• Data for analysis
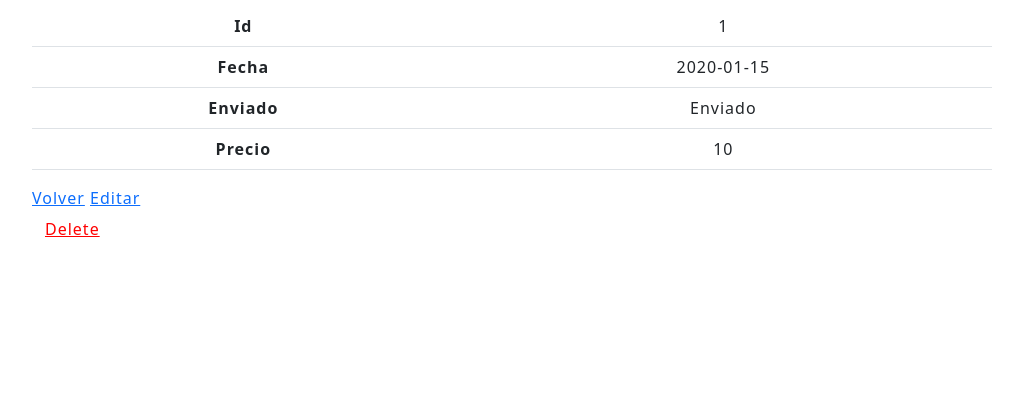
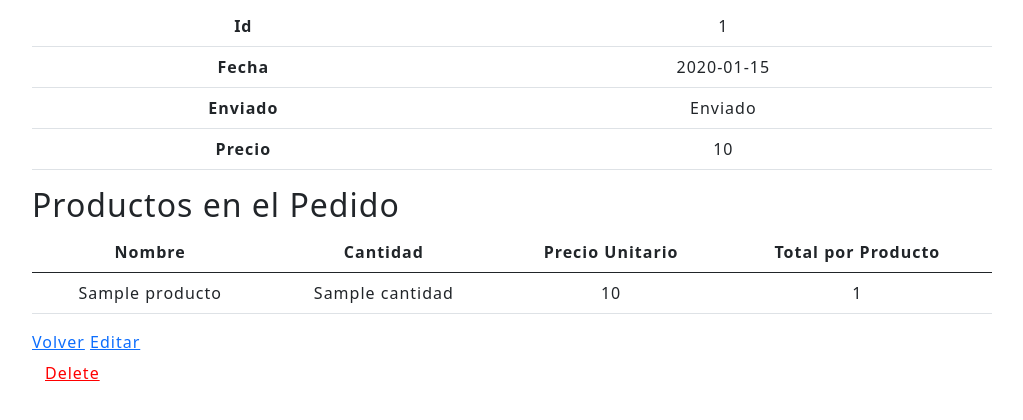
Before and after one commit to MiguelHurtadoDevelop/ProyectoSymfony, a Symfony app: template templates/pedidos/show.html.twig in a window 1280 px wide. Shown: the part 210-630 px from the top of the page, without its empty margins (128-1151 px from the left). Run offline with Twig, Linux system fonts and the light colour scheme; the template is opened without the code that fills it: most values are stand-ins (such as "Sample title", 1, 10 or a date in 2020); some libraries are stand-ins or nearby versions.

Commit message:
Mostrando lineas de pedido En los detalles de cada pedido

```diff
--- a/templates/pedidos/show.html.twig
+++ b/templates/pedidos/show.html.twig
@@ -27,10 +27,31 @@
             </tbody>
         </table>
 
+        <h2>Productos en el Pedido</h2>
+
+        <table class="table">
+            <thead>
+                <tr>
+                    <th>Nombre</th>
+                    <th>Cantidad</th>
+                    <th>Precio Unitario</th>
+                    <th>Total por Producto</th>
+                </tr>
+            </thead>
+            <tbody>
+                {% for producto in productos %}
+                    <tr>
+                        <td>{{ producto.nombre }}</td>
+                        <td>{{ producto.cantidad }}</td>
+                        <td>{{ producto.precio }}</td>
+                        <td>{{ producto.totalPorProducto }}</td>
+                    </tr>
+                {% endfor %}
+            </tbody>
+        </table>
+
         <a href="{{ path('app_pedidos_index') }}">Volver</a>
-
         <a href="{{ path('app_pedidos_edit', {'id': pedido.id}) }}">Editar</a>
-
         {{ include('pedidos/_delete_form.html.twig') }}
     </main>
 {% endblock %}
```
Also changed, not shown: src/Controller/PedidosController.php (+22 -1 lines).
* * *
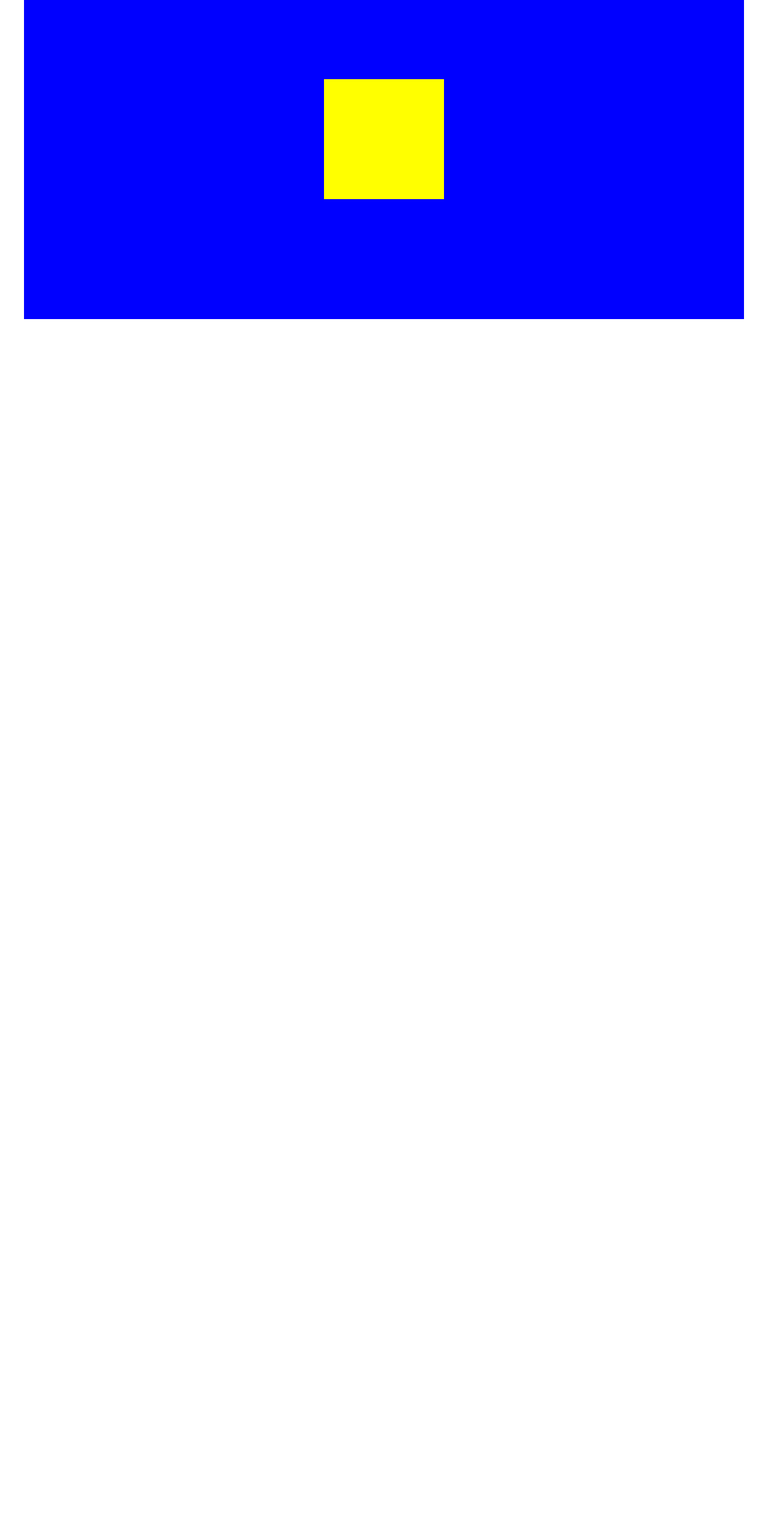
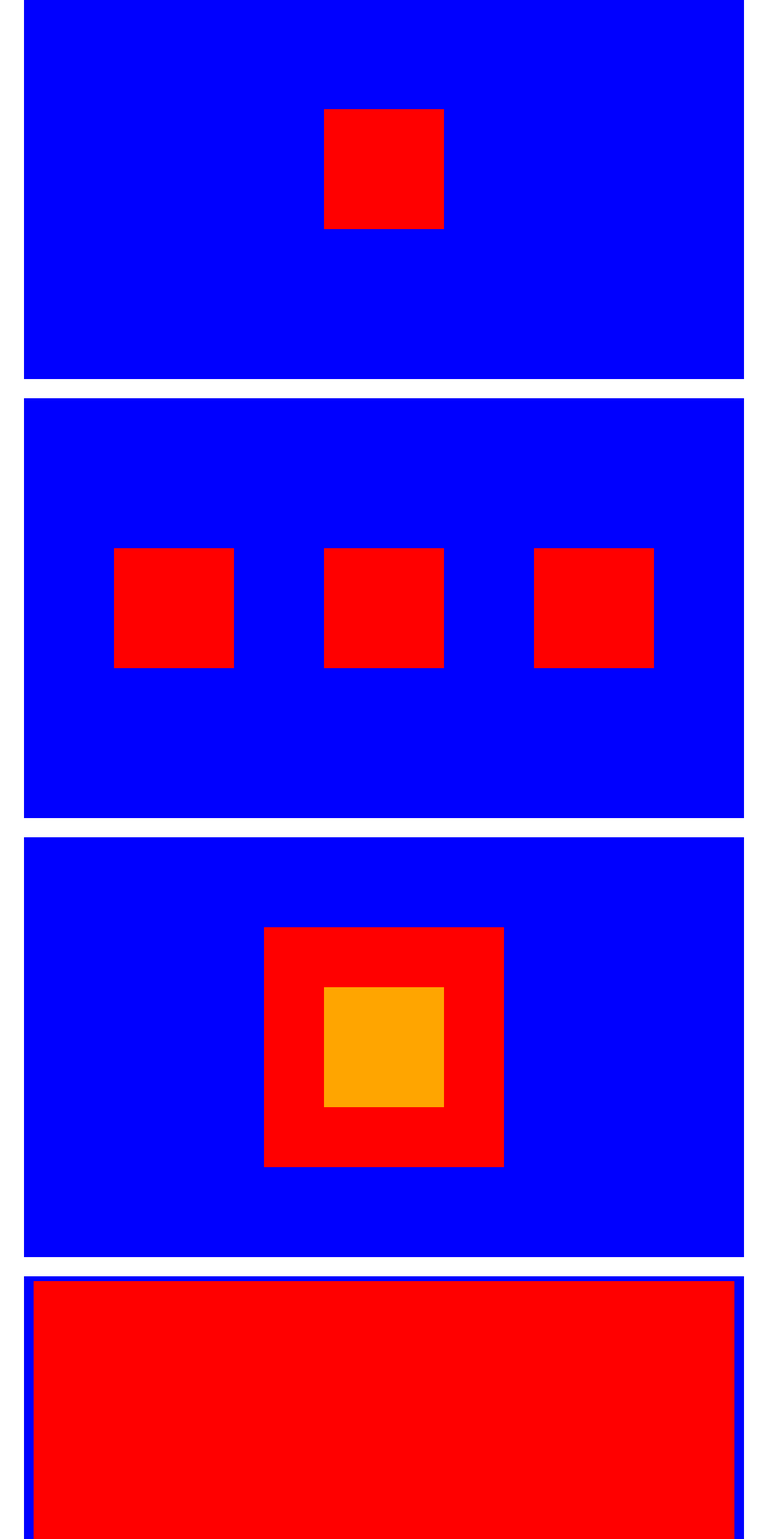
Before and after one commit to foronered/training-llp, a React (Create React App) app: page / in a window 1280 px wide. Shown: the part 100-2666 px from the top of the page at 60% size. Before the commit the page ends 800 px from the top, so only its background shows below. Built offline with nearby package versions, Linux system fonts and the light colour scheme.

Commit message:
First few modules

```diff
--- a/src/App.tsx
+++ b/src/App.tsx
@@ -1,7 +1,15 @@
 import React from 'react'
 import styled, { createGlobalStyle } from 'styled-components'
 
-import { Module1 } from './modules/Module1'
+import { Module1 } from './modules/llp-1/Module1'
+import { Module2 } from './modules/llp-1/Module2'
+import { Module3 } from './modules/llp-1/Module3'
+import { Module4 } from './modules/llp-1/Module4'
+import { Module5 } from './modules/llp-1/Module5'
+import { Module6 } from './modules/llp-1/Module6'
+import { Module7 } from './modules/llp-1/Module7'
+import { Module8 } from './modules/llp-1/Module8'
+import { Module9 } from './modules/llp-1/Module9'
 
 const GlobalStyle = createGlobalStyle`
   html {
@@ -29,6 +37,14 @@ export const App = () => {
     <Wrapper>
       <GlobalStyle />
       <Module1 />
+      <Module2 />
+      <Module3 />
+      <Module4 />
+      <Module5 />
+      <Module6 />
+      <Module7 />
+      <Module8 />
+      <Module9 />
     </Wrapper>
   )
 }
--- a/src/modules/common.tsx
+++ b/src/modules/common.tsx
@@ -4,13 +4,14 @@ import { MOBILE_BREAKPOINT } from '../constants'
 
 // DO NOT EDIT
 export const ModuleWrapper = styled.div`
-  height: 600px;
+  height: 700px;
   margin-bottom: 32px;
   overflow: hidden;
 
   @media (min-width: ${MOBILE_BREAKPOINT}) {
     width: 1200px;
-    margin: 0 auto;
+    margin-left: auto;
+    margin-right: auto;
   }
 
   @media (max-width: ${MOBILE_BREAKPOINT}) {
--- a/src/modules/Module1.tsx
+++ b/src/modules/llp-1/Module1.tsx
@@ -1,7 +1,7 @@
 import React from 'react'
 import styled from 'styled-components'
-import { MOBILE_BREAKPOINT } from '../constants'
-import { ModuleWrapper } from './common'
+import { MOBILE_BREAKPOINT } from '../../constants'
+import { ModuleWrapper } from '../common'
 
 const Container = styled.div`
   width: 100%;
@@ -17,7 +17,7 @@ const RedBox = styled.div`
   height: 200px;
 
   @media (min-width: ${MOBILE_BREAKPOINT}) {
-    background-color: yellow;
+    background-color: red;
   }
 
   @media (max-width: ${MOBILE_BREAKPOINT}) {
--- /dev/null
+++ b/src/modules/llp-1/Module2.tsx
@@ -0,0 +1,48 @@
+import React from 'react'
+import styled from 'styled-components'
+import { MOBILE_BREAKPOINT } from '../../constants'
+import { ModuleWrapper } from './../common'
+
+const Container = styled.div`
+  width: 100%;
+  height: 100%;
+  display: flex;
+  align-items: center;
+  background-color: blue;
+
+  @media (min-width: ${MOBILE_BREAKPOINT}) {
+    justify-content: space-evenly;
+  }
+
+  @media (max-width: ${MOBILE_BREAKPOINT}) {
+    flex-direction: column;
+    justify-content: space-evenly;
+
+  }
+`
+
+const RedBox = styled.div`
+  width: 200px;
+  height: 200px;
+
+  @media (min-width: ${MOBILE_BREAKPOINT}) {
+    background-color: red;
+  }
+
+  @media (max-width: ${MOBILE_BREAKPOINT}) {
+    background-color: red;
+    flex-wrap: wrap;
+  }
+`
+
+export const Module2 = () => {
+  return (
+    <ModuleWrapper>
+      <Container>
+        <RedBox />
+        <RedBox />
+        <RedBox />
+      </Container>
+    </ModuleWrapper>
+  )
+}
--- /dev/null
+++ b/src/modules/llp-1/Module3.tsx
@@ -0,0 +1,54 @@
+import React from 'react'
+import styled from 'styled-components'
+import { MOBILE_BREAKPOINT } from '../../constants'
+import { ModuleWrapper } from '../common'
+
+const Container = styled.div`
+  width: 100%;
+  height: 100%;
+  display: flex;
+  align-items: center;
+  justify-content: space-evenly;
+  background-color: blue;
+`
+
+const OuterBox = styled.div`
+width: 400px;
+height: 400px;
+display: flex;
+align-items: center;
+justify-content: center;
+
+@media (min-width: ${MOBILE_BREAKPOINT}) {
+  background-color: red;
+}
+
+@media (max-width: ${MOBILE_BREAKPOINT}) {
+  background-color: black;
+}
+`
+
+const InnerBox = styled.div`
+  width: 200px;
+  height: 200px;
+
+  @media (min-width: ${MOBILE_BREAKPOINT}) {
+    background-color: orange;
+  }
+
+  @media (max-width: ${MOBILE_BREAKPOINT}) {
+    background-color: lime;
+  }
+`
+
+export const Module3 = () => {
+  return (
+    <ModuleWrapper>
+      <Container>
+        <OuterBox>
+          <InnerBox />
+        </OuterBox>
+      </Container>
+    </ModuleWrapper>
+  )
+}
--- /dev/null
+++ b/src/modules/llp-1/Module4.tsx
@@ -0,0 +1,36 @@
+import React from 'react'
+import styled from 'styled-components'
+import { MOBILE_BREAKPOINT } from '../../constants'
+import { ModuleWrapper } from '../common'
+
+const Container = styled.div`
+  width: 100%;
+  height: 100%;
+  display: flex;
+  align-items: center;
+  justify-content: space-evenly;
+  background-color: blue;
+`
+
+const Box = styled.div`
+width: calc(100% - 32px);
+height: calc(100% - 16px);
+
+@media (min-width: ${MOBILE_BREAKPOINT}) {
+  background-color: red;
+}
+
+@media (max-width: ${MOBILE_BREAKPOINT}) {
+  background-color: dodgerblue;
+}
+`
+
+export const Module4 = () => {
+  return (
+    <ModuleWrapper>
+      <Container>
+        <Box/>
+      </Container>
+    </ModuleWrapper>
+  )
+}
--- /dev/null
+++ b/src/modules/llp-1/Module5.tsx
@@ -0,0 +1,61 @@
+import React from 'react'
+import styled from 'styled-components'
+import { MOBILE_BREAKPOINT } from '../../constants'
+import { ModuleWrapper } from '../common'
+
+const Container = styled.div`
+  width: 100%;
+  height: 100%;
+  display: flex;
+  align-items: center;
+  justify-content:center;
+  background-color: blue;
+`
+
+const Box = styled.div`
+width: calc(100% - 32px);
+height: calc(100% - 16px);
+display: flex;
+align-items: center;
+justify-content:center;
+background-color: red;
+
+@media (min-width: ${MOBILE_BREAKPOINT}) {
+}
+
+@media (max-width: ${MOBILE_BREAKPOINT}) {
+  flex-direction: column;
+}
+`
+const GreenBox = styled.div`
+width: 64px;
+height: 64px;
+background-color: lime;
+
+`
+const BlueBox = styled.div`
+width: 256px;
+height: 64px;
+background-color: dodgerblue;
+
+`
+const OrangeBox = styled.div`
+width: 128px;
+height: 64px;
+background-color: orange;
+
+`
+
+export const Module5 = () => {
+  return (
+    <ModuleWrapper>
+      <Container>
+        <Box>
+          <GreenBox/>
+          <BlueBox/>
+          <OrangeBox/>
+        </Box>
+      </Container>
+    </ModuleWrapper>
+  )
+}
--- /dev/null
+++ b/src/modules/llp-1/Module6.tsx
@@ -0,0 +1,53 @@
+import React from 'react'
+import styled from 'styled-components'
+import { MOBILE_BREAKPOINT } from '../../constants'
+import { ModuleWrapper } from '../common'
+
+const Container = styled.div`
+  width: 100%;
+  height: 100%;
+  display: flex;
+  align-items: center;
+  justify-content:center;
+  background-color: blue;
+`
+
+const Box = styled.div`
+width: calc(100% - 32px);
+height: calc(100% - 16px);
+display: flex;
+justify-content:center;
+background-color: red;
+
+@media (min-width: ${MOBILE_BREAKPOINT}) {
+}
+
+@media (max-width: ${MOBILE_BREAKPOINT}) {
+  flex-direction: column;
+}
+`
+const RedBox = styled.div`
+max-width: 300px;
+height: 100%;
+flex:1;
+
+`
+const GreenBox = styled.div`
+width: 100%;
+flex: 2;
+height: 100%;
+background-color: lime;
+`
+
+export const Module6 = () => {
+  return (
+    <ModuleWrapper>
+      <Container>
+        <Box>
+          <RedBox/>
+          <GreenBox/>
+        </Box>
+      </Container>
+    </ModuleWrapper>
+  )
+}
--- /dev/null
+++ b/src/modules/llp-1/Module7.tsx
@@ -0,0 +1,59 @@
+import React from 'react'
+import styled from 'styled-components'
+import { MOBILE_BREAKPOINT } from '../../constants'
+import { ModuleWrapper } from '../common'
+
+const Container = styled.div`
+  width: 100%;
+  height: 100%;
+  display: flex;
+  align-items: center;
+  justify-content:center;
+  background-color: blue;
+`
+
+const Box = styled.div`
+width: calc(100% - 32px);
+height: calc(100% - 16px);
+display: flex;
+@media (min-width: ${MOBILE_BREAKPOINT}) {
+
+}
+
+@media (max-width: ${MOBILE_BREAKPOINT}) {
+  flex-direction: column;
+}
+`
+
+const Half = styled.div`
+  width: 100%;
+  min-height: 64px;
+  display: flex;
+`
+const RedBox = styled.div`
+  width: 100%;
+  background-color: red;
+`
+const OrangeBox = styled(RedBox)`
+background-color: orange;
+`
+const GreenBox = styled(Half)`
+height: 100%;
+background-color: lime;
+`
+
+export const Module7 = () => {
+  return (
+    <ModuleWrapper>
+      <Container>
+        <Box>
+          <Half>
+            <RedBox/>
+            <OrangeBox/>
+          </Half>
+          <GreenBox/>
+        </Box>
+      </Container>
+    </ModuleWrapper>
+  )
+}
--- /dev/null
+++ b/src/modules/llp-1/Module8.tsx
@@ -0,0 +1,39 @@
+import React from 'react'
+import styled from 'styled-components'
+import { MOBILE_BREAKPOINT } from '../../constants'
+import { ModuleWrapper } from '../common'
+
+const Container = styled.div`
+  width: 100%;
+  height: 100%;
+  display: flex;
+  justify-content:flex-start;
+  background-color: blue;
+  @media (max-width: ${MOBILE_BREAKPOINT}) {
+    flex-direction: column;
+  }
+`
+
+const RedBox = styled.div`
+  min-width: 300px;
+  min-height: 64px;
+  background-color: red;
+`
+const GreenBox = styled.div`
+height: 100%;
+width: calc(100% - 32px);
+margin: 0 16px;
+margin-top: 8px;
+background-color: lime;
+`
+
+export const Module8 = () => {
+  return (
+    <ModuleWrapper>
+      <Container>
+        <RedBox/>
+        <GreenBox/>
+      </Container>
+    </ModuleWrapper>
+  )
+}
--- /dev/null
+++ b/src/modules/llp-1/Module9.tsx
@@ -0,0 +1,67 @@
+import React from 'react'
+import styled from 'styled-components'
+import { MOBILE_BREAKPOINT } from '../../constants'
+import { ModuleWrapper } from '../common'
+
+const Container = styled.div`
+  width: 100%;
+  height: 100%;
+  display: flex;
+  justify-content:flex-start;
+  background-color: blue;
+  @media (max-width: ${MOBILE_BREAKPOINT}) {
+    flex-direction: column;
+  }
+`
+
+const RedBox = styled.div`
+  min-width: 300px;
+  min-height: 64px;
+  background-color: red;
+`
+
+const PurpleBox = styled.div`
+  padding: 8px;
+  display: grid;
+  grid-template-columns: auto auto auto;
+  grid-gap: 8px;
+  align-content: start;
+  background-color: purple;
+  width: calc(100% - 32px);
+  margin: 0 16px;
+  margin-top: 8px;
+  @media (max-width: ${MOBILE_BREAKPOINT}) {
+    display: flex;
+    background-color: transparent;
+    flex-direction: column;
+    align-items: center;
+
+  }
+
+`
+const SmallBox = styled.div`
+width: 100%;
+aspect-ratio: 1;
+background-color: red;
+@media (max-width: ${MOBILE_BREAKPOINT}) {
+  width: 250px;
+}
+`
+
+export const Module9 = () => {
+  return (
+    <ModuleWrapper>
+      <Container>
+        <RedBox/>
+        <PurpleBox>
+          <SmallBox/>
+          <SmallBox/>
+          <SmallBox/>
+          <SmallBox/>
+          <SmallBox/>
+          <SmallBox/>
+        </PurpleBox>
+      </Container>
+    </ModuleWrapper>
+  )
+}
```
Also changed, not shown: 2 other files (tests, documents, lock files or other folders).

• Assigned task
What lines in the entries contain "grid"? Report each one by copying it.

• Completed exercise
+  display: grid;
+  grid-template-columns: auto auto auto;
+  grid-gap: 8px;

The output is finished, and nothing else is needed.